* **Task requirements**
Please give back each line below unchanged; none of the pictures should appear.

* **Information shown**

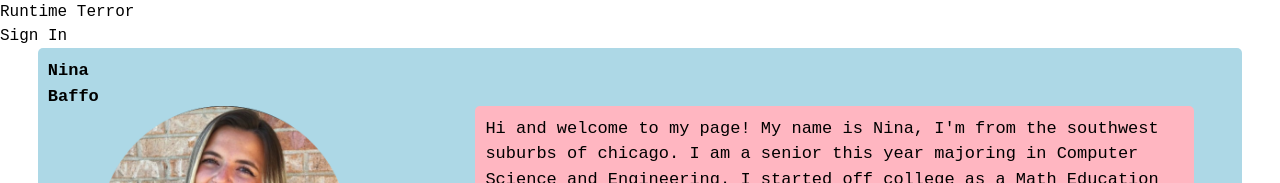
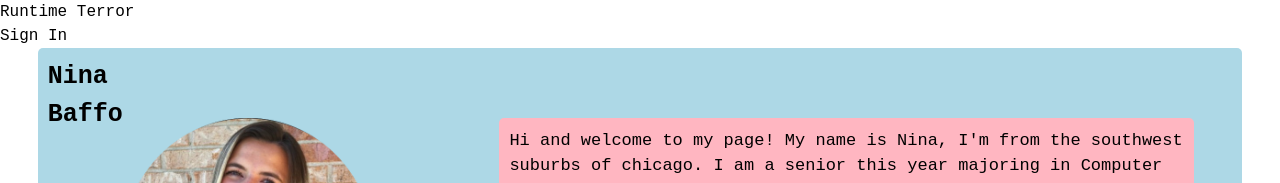
Before and after one commit to odin5on/runtime-terror-website, a React (Vite) app: page /runtime-terror-website/Nina in a window 1280 px wide. Shown: the top 183 px of the page. Built offline with nearby package versions, Linux system fonts and the light colour scheme.

Commit message:
added name in bold

```diff
--- a/src/pages/nina.jsx
+++ b/src/pages/nina.jsx
@@ -4,7 +4,7 @@ function Nina() {
   return (
     <div>
       <div style={{ backgroundColor: "lightblue", padding: "10px", borderRadius: "5px", marginBottom: "10px", marginLeft: "1cm", marginRight: "1cm", display: "flex", alignItems: "center" }}>
-      <p style={{ fontWeight: "bold", fontSize: "17px",  marginBottom: "300px" }}>Nina Baffo</p>
+      <p style={{ fontWeight: "bold", fontSize: "25px",  marginBottom: "300px" }}>Nina Baffo</p>
         <img src = {"src/assets/profilePic.png"} style = {{width: "250px"}}/>
 
         <p style={{ marginLeft: "1cm", fontWeight: "bold", fontSize: "17px"}}>About me:</p>
```
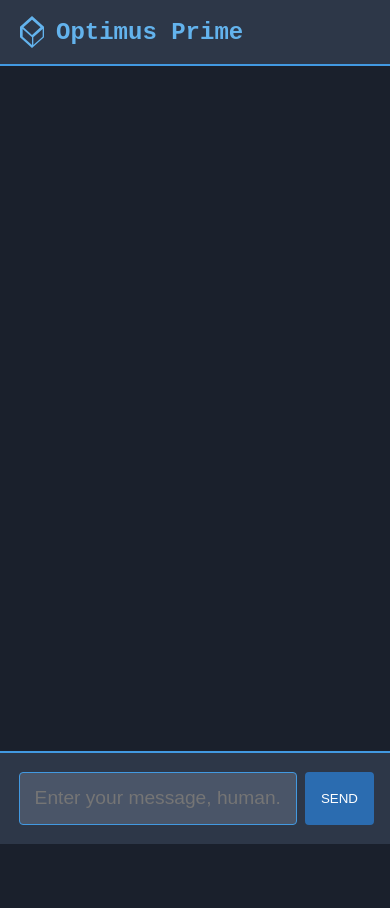
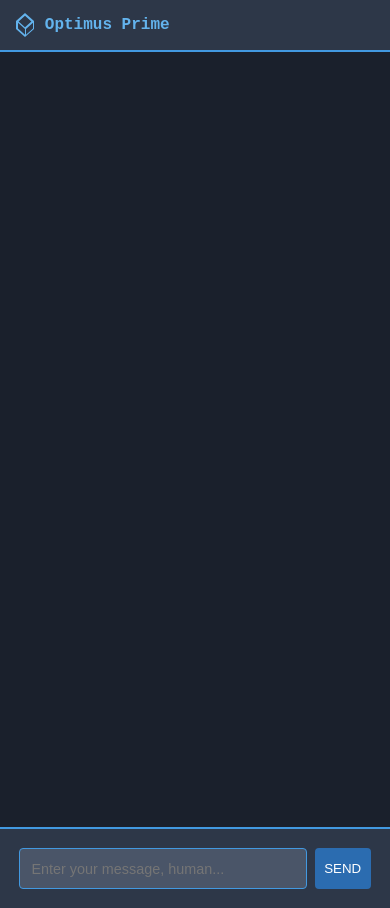
Before and after one commit to O-keita/optimus-prime, a Flask app: page / in a window 390 px wide. Before the commit the page ends 844 px from the top, so only its background shows below. Run offline with Flask 3, Linux system fonts and the light colour scheme.

Commit message:
Initial commit

```diff
--- a/templates/index.html
+++ b/templates/index.html
@@ -14,12 +14,17 @@
             display: flex;
             flex-direction: column;
             height: 100vh;
+            padding-top: 4rem; /* Space for the fixed header */
         }
 
         header {
             background-color: #2d3748;
             padding: 1rem;
             border-bottom: 2px solid #4299e1;
+            position: fixed;
+            top: 0;
+            width: 100%;
+            z-index: 1000; /* Ensure header stays on top */
         }
 
         h1 {
@@ -39,6 +44,7 @@
             flex-grow: 1;
             overflow-y: auto;
             padding: 1rem;
+            margin-top: 2rem; /* Add space to avoid overlap with header */
         }
 
         .message {
@@ -99,7 +105,6 @@
             background-color: #2c5282;
         }
 
-
         .cursor::after {
             content: '|';
             animation: blink 1s step-end infinite;
@@ -109,6 +114,58 @@
             from, to { opacity: 1 }
             50% { opacity: 0 }
         }
+
+        /* Media Query for Mobile Responsiveness */
+        @media (max-width: 768px) {
+            header {
+                padding: 0.8rem;
+            }
+
+            h1 {
+                font-size: 1.2rem;
+            }
+
+            .autobot-logo {
+                width: 1.5rem;
+                height: 1.5rem;
+            }
+
+            .message {
+                font-size: 18px;
+                padding: 1rem;
+            }
+
+            input {
+                font-size: 1rem;
+                padding: 0.8rem;
+            }
+
+            button {
+                padding: 0.4rem 0.8rem;
+            }
+        }
+
+        /* Further styling for very small screens */
+        @media (max-width: 480px) {
+            h1 {
+                font-size: 1rem;
+            }
+
+            .message {
+                font-size: 16px;
+                padding: 0.8rem;
+            }
+
+            input {
+                font-size: 0.9rem;
+                padding: 0.7rem;
+            }
+
+            button {
+                padding: 0.3rem 0.6rem;
+            }
+        }
+
     </style>
 </head>
 <body>
```
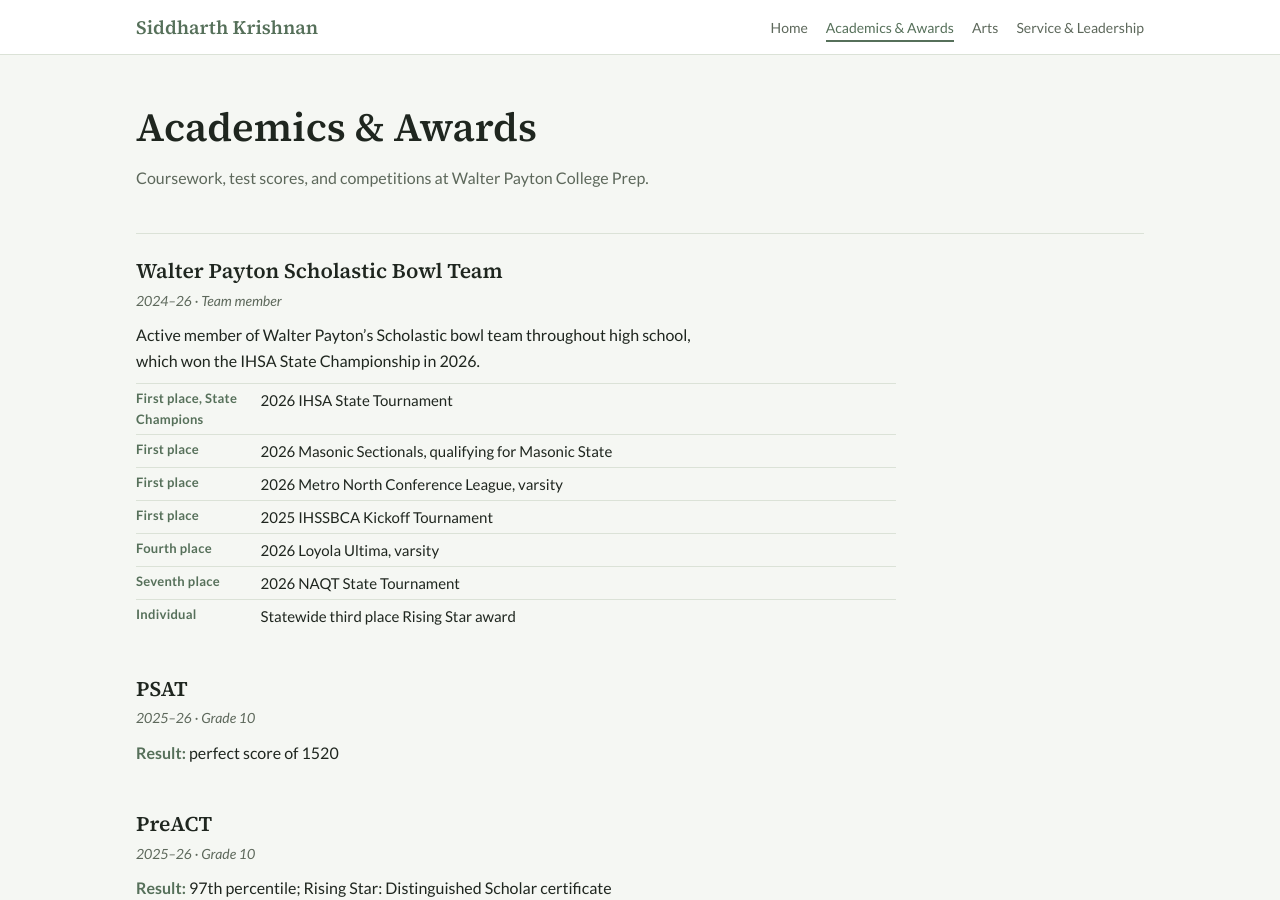
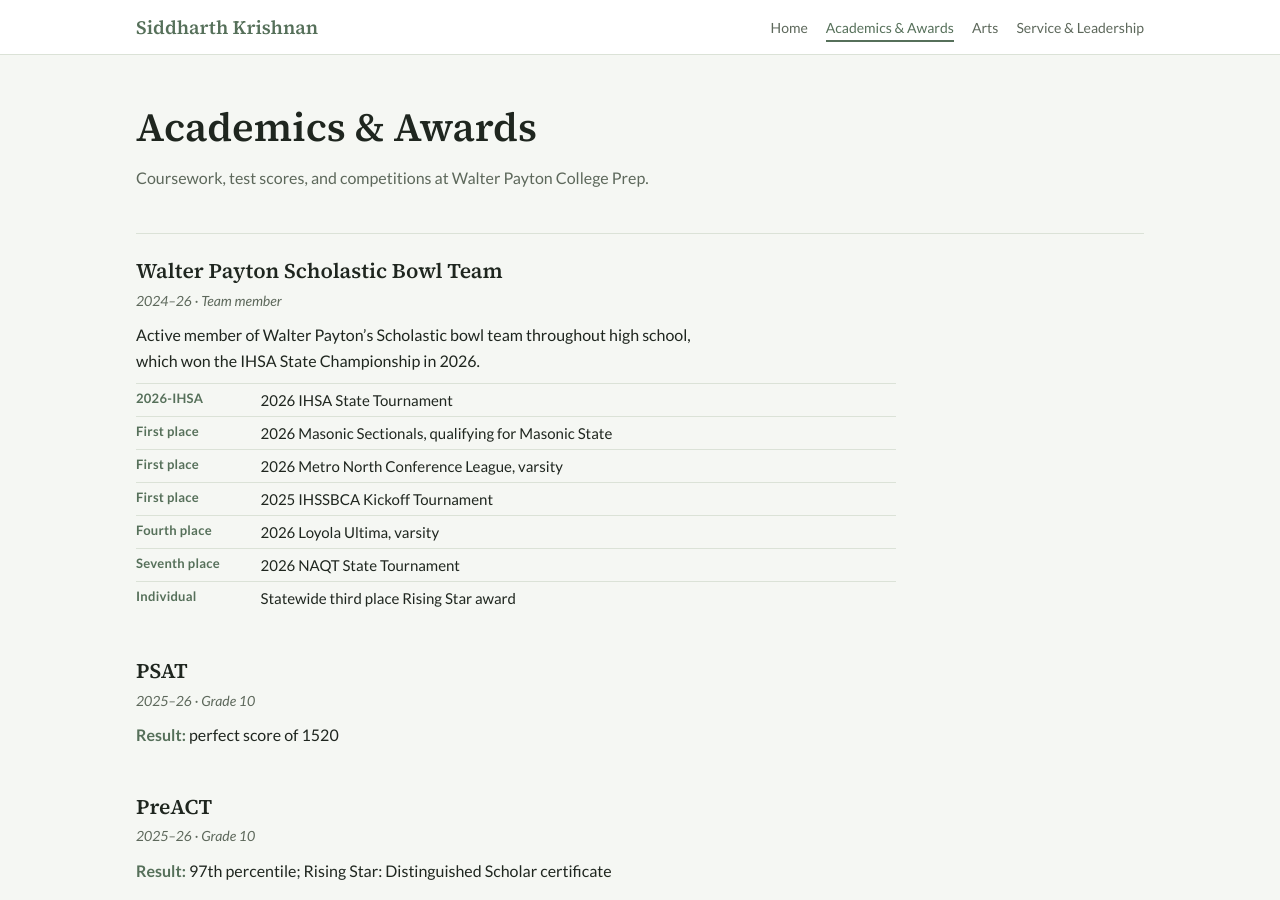
Before and after one commit to siddkrishnan12/siddkrishnan12.github.io, a Jekyll site: the page built from academics.md, in a window 1280 px wide and 900 px high. Built offline with Jekyll 4.4.1, drawn with Linux system fonts in a browser that asks for light colours.

Commit message:
Update academics.yml

```diff
--- a/_data/academics.yml
+++ b/_data/academics.yml
@@ -9,9 +9,11 @@
       role: "Team member"
       description: "Active member of Walter Payton's Scholastic bowl team throughout high school, which won the IHSA State Championship in 2026."
       results:
-        - label: "First place, State Champions"
+        - label: "2026-IHSA"
           text: "2026 IHSA State Tournament"
-          links: "https://www.ihsa.org/scores/game/payton-vs-stevenson-scb-2774-1226-20260321?season=2025-26"
+          links:
+          - label: "2026-IHSA"
+          - url: "https://www.ihsa.org/scores/game/payton-vs-stevenson-scb-2774-1226-20260321?season=2025-26"
         - label: "First place"
           text: "2026 Masonic Sectionals, qualifying for Masonic State"
         - label: "First place"
```
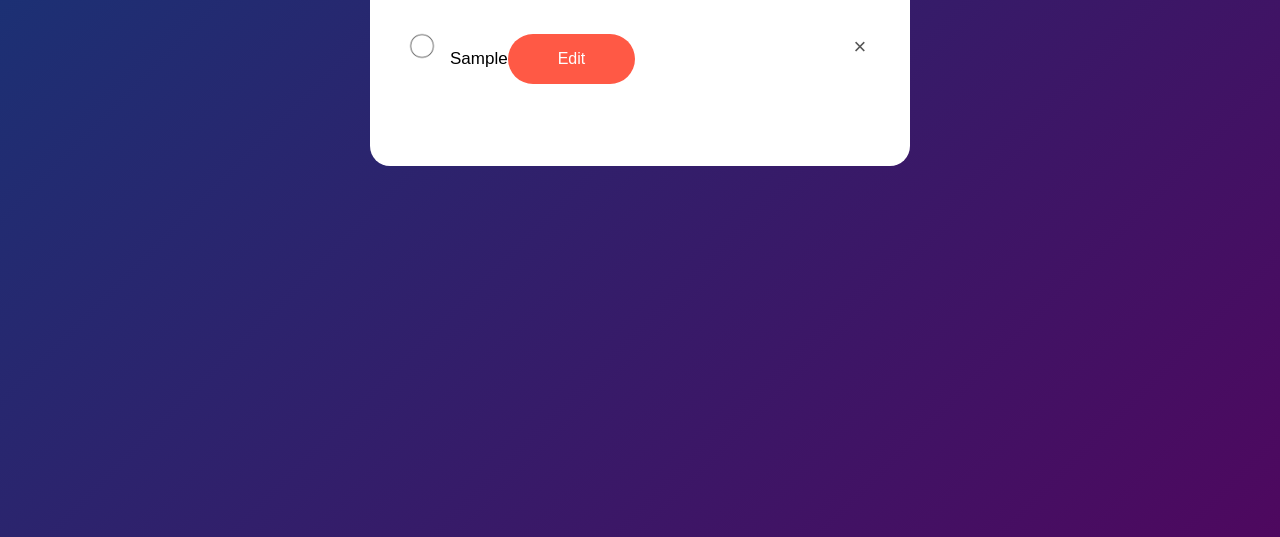
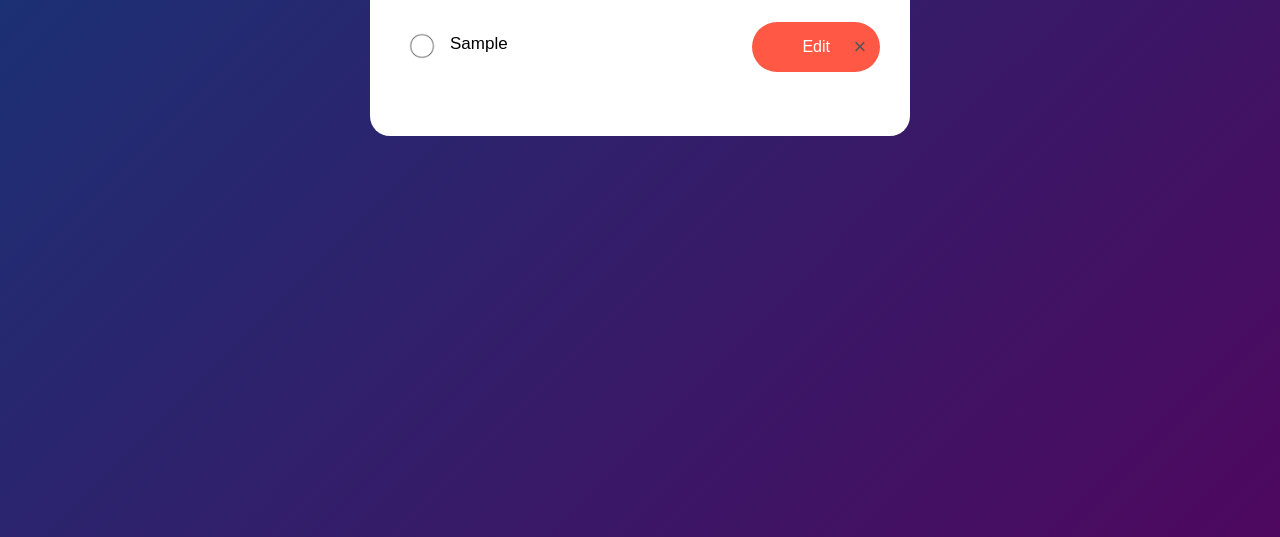
Before and after one commit to Whoistolu/Bookshelf, a website: page index.html in a window 1280 px wide. Both pictures are taken after typing "Sample" into the empty fields and a click on the button "Add". Shown: the part 263-800 px from the top of the page. Drawn offline with Linux system fonts and the light colour scheme; files whose address does not match are found by name.

Commit message:
Style the edit button

```diff
--- a/style.css
+++ b/style.css
@@ -113,3 +113,11 @@ ul li span {
 ul li span:hover {
     background: #edeef0;
 }
+
+.edit-button {
+    position: absolute;
+    right: 0;
+    top: 0;
+    color: #fff;
+    text-align: center;
+}
```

* **Exercise solution**
Before and after one commit to odin5on/runtime-terror-website, a React (Vite) app: page /runtime-terror-website/Nina in a window 1280 px wide. Shown: the top 183 px of the page. Built offline with nearby package versions, Linux system fonts and the light colour scheme.

Commit message:
added name in bold

```diff
--- a/src/pages/nina.jsx
+++ b/src/pages/nina.jsx
@@ -4,7 +4,7 @@ function Nina() {
   return (
     <div>
       <div style={{ backgroundColor: "lightblue", padding: "10px", borderRadius: "5px", marginBottom: "10px", marginLeft: "1cm", marginRight: "1cm", display: "flex", alignItems: "center" }}>
-      <p style={{ fontWeight: "bold", fontSize: "17px",  marginBottom: "300px" }}>Nina Baffo</p>
+      <p style={{ fontWeight: "bold", fontSize: "25px",  marginBottom: "300px" }}>Nina Baffo</p>
         <img src = {"src/assets/profilePic.png"} style = {{width: "250px"}}/>
 
         <p style={{ marginLeft: "1cm", fontWeight: "bold", fontSize: "17px"}}>About me:</p>
```
Before and after one commit to O-keita/optimus-prime, a Flask app: page / in a window 390 px wide. Before the commit the page ends 844 px from the top, so only its background shows below. Run offline with Flask 3, Linux system fonts and the light colour scheme.

Commit message:
Initial commit

```diff
--- a/templates/index.html
+++ b/templates/index.html
@@ -14,12 +14,17 @@
             display: flex;
             flex-direction: column;
             height: 100vh;
+            padding-top: 4rem; /* Space for the fixed header */
         }
 
         header {
             background-color: #2d3748;
             padding: 1rem;
             border-bottom: 2px solid #4299e1;
+            position: fixed;
+            top: 0;
+            width: 100%;
+            z-index: 1000; /* Ensure header stays on top */
         }
 
         h1 {
@@ -39,6 +44,7 @@
             flex-grow: 1;
             overflow-y: auto;
             padding: 1rem;
+            margin-top: 2rem; /* Add space to avoid overlap with header */
         }
 
         .message {
@@ -99,7 +105,6 @@
             background-color: #2c5282;
         }
 
-
         .cursor::after {
             content: '|';
             animation: blink 1s step-end infinite;
@@ -109,6 +114,58 @@
             from, to { opacity: 1 }
             50% { opacity: 0 }
         }
+
+        /* Media Query for Mobile Responsiveness */
+        @media (max-width: 768px) {
+            header {
+                padding: 0.8rem;
+            }
+
+            h1 {
+                font-size: 1.2rem;
+            }
+
+            .autobot-logo {
+                width: 1.5rem;
+                height: 1.5rem;
+            }
+
+            .message {
+                font-size: 18px;
+                padding: 1rem;
+            }
+
+            input {
+                font-size: 1rem;
+                padding: 0.8rem;
+            }
+
+            button {
+                padding: 0.4rem 0.8rem;
+            }
+        }
+
+        /* Further styling for very small screens */
+        @media (max-width: 480px) {
+            h1 {
+                font-size: 1rem;
+            }
+
+            .message {
+                font-size: 16px;
+                padding: 0.8rem;
+            }
+
+            input {
+                font-size: 0.9rem;
+                padding: 0.7rem;
+            }
+
+            button {
+                padding: 0.3rem 0.6rem;
+            }
+        }
+
     </style>
 </head>
 <body>
```
Before and after one commit to siddkrishnan12/siddkrishnan12.github.io, a Jekyll site: the page built from academics.md, in a window 1280 px wide and 900 px high. Built offline with Jekyll 4.4.1, drawn with Linux system fonts in a browser that asks for light colours.

Commit message:
Update academics.yml

```diff
--- a/_data/academics.yml
+++ b/_data/academics.yml
@@ -9,9 +9,11 @@
       role: "Team member"
       description: "Active member of Walter Payton's Scholastic bowl team throughout high school, which won the IHSA State Championship in 2026."
       results:
-        - label: "First place, State Champions"
+        - label: "2026-IHSA"
           text: "2026 IHSA State Tournament"
-          links: "https://www.ihsa.org/scores/game/payton-vs-stevenson-scb-2774-1226-20260321?season=2025-26"
+          links:
+          - label: "2026-IHSA"
+          - url: "https://www.ihsa.org/scores/game/payton-vs-stevenson-scb-2774-1226-20260321?season=2025-26"
         - label: "First place"
           text: "2026 Masonic Sectionals, qualifying for Masonic State"
         - label: "First place"
```
Before and after one commit to Whoistolu/Bookshelf, a website: page index.html in a window 1280 px wide. Both pictures are taken after typing "Sample" into the empty fields and a click on the button "Add". Shown: the part 263-800 px from the top of the page. Drawn offline with Linux system fonts and the light colour scheme; files whose address does not match are found by name.

Commit message:
Style the edit button

```diff
--- a/style.css
+++ b/style.css
@@ -113,3 +113,11 @@ ul li span {
 ul li span:hover {
     background: #edeef0;
 }
+
+.edit-button {
+    position: absolute;
+    right: 0;
+    top: 0;
+    color: #fff;
+    text-align: center;
+}
```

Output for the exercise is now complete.